> _Supplied data_:
☆ ☆ ☆ ☆

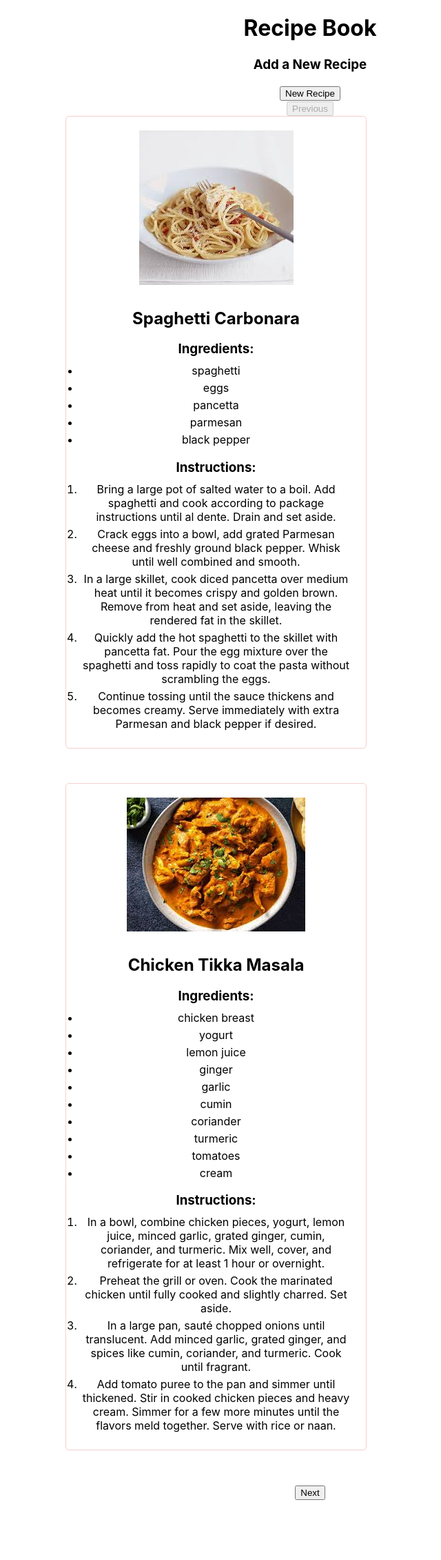
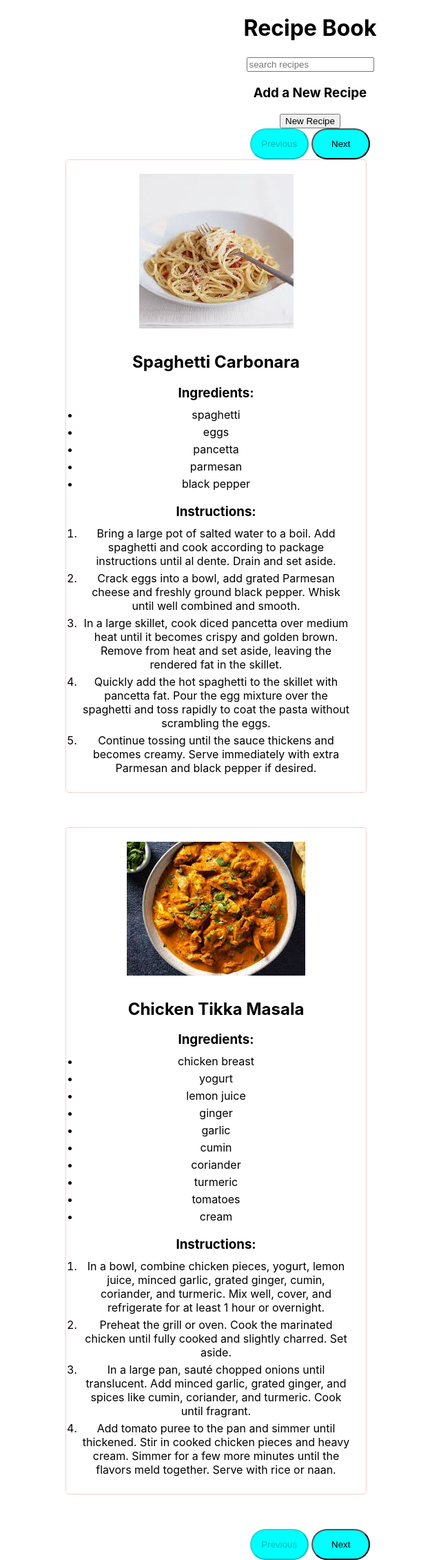
Before and after one commit to khanyajara/recipe-app, a React (Create React App) app: page / in a window 1280 px wide. Shown: the whole page at 69% size, without its empty margins (190-830 px from the left). Before the commit the page ends 2174 px from the top, so only its background shows below. Built offline with nearby package versions, Linux system fonts and the light colour scheme.

Commit message:
first push of the day

```diff
--- a/src/App.css
+++ b/src/App.css
@@ -1,3 +1,11 @@
 .app {
   text-align: center;
 }
+
+
+.btn{
+  background-color: aqua;
+  height: 45px;
+  width: 85px;
+  border-radius: 25px;
+}
--- a/src/App.js
+++ b/src/App.js
@@ -6,6 +6,7 @@ const App = () => {
   const [recipes, setRecipes] = useState([]);
   const [search, setSearch] = useState('');
   const [query, setQuery] = useState('');
+  const [filteredRecipes, setFilteredRecipes]=useState('');
   const [recipeData,setRecipeData]=useState('');
   const [recipe,setRecipe]=useState('')
   const [showForm,setShowForm]=useState('');
@@ -43,6 +44,25 @@ const App = () => {
     fetchData();
   }, []);
 
+
+  //Function to filter recipes based on search query
+  const handleSearch = (e) => {
+    const newSearchQuery = e.target.value.toLowerCase();
+    setSearch(newSearchQuery);
+
+    if (newSearchQuery){
+      //filter recipes based on search term in name or ingredients
+      const filtered = recipes.filter((recipe)=>
+      recipe.name.toLowerCase().includes(newSearchQuery)||
+      recipe.ingredients.join('').toLowerCase().includes(newSearchQuery)
+      );
+      setFilteredRecipes(filtered);
+    }else {
+      //reset to all recipes if search query is empty
+      setFilteredRecipes(recipes);
+    }
+    };
+
   // Function to get the starting index of the current page
   const indexOfFirstRecipe = (currentPage) => {
     return (currentPage - 1) * recipesPerPage;
@@ -65,7 +85,8 @@ const App = () => {
     setCurrentPage(Math.max(currentPage - 1, 1));
   };
 
-  const currentRecipes = recipes.slice(indexOfFirstRecipe(currentPage), indexOfLastRecipe(currentPage));
+  const currentRecipes = search ? filteredRecipes.slice(indexOfFirstRecipe(currentPage), indexOfLastRecipe(currentPage)) : recipes.slice(indexOfFirstRecipe(currentPage), indexOfLastRecipe(currentPage));
+
 
   if (loading) {
     return <div>Loading...</div>;
@@ -92,6 +113,9 @@ const App = () => {
   return (
     <div className="app">
       <h1>Recipe Book</h1>
+      <div className='search-bar'>
+        <input type='text' placeholder='search recipes' value={search} onChange={handleSearch}/>
+        </div>
       <div className="add-recipe">
         <h3 className="recipe-form">Add a New Recipe</h3>
         <button id="showHideButton" onClick={handleShowHideClick}>
@@ -101,20 +125,35 @@ const App = () => {
         {showForm && (
           <form onSubmit={handleSubmit}>
              <label for="recipeName" >Recipe Name:</label>
-        <input type="text" id="recipeName" name="recipeName" value={recipe.name} onChange={(e) => setRecipe({ ...recipe, name: e.target.value
+        <input type="text"
+         id="recipeName"
+          name="recipeName"
+           value={recipe.name}
+           onChange={(e) =>
+             setRecipe({ ...recipe, name: e.target.value
           })} />
           <br />
           <label for="recipeIngredients">Recipe Ingredients:</label>
-            <textarea id="recipeIngredients" name="recipeIngredients" value={recipe.ingredients} onChange={(e)=>setRecipeData({...recipe, ingredients: e.target.value})}/>
+            <textarea id="recipeIngredients"
+             name="recipeIngredients"
+              value={recipe.ingredients}
+               onChange={(e)=>
+               setRecipeData({...recipe, ingredients: e.target.value})}/>
             <br />
             <label for="recipeInstructions">Recipe Instructions:</label>
-            <textarea id="recipeInstructions" name="recipeInstructions" value={recipe.instructions} onChange={(
+            <textarea id="recipeInstructions"
+             name="recipeInstructions"
+              value={recipe.instructions}
+              onChange={(
               e) => setRecipeData({...recipe, instructions: e.target.value})}/>
               <br />
               <label for="recipeServings">Recipe Servings:</label>
-              <input type="number" id="recipeServings" name="recipeServings" value
-              ={recipe.servings} onChange={(e) => setRecipeData({...recipe, servings: e
-                .target.value})}/>
+              <input type="number"
+               id="recipeServings"
+                name="recipeServings"
+                value={recipe.servings}
+                 onChange={(e) =>
+                   setRecipeData({...recipe, servings: e.target.value})}/>
           <button type="submit" id>submit</button>
 
 
@@ -122,15 +161,20 @@ const App = () => {
         )}
       </div>
       <div className="recipes-list">
-        <button disabled={currentPage === 1} onClick={handlePrevClick}>
+        <button className='btn'  disabled={currentPage === 1} onClick={handlePrevClick}>
           Previous
+        </button>  <button className='btn' disabled={currentPage === Math.ceil(recipes.length / recipesPerPage)} onClick={handleNextClick}>
+          Next
         </button>
         {currentRecipes.map((recipe, index) => (
           <Recipe key={index} recipe={recipe} />
         ))}
-        <button disabled={currentPage === Math.ceil(recipes.length / recipesPerPage)} onClick={handleNextClick}>
+        <button className='btn'  disabled={currentPage === 1} onClick={handlePrevClick}>
+          Previous
+        </button>  <button className='btn' disabled={currentPage === Math.ceil(recipes.length / recipesPerPage)} onClick={handleNextClick}>
           Next
         </button>
+
       </div>
     </div>
   );
--- a/src/recipe.js
+++ b/src/recipe.js
@@ -10,6 +10,7 @@ const Recipe = ({ recipe }) => {
     name: '',
     ingredients: [],
     instructions: '',
+    recipeServings:'',
     // ... other fields
   });
 
```
Also changed, not shown: src/recipe.css (line endings or trailing spaces).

☆ ☆ ☆ ☆

> _About this task_: Above are the entries; copy every line among them that contains the word "button".

> _Task response_:
         <button id="showHideButton" onClick={handleShowHideClick}>
           <button type="submit" id>submit</button>
-        <button disabled={currentPage === 1} onClick={handlePrevClick}>
+        <button className='btn'  disabled={currentPage === 1} onClick={handlePrevClick}>
+        </button>  <button className='btn' disabled={currentPage === Math.ceil(recipes.length / recipesPerPage)} onClick={handleNextClick}>
         </button>
-        <button disabled={currentPage === Math.ceil(recipes.length / recipesPerPage)} onClick={handleNextClick}>
+        <button className='btn'  disabled={currentPage === 1} onClick={handlePrevClick}>
+        </button>  <button className='btn' disabled={currentPage === Math.ceil(recipes.length / recipesPerPage)} onClick={handleNextClick}>
         </button>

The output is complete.